#### ACTION ITEM
Every line containing the word "name" is to be copied from the data below.

• • •

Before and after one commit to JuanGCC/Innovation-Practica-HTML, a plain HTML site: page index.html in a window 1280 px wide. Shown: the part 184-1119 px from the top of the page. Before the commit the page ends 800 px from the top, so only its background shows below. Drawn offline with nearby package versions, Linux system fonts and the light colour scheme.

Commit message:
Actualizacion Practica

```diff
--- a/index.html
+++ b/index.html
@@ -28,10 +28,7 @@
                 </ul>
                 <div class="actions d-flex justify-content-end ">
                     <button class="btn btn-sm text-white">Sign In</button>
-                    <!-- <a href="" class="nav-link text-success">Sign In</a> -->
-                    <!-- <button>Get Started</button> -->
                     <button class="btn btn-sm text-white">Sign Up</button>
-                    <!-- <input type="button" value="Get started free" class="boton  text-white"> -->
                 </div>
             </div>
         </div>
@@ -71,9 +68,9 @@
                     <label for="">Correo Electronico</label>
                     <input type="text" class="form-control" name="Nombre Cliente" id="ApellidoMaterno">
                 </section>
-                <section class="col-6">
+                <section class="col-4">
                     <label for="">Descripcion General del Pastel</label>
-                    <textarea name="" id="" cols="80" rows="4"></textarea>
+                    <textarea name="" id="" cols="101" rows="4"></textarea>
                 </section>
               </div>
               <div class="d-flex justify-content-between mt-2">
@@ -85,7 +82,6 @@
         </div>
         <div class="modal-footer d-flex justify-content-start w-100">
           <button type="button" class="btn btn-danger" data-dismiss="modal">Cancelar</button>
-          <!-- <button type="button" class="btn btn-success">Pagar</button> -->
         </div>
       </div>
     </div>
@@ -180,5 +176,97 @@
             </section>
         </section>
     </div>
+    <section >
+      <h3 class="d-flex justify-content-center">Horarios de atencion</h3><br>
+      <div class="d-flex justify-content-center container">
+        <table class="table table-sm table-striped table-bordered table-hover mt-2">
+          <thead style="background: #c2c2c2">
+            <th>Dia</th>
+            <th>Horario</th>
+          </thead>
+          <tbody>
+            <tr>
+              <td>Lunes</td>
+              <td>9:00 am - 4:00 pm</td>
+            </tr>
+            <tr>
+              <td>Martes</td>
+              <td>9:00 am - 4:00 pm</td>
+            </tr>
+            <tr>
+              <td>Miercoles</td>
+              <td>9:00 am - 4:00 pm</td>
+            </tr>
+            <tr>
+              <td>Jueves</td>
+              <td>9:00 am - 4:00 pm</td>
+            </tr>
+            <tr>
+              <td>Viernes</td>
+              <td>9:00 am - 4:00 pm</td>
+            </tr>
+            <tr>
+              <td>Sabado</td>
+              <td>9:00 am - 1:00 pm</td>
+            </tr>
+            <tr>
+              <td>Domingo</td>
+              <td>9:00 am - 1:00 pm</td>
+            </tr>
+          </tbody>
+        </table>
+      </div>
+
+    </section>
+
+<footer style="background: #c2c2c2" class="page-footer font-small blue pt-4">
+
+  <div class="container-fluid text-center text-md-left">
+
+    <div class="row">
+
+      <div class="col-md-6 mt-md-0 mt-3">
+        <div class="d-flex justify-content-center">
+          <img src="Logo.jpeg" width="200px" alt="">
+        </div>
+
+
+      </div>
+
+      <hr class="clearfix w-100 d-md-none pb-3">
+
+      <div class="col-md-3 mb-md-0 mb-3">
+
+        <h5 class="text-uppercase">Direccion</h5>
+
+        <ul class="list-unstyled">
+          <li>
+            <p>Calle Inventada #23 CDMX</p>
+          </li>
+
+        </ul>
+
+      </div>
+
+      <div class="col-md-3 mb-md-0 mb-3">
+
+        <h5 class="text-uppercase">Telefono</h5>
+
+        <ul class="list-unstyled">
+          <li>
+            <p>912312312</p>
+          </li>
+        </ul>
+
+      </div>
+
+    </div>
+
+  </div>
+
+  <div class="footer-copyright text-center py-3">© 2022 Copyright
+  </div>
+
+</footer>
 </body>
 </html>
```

• • •

#### SOLUTION FOR THIS TASK
                     <input type="text" class="form-control" name="Nombre Cliente" id="ApellidoMaterno">
-                    <textarea name="" id="" cols="80" rows="4"></textarea>
+                    <textarea name="" id="" cols="101" rows="4"></textarea>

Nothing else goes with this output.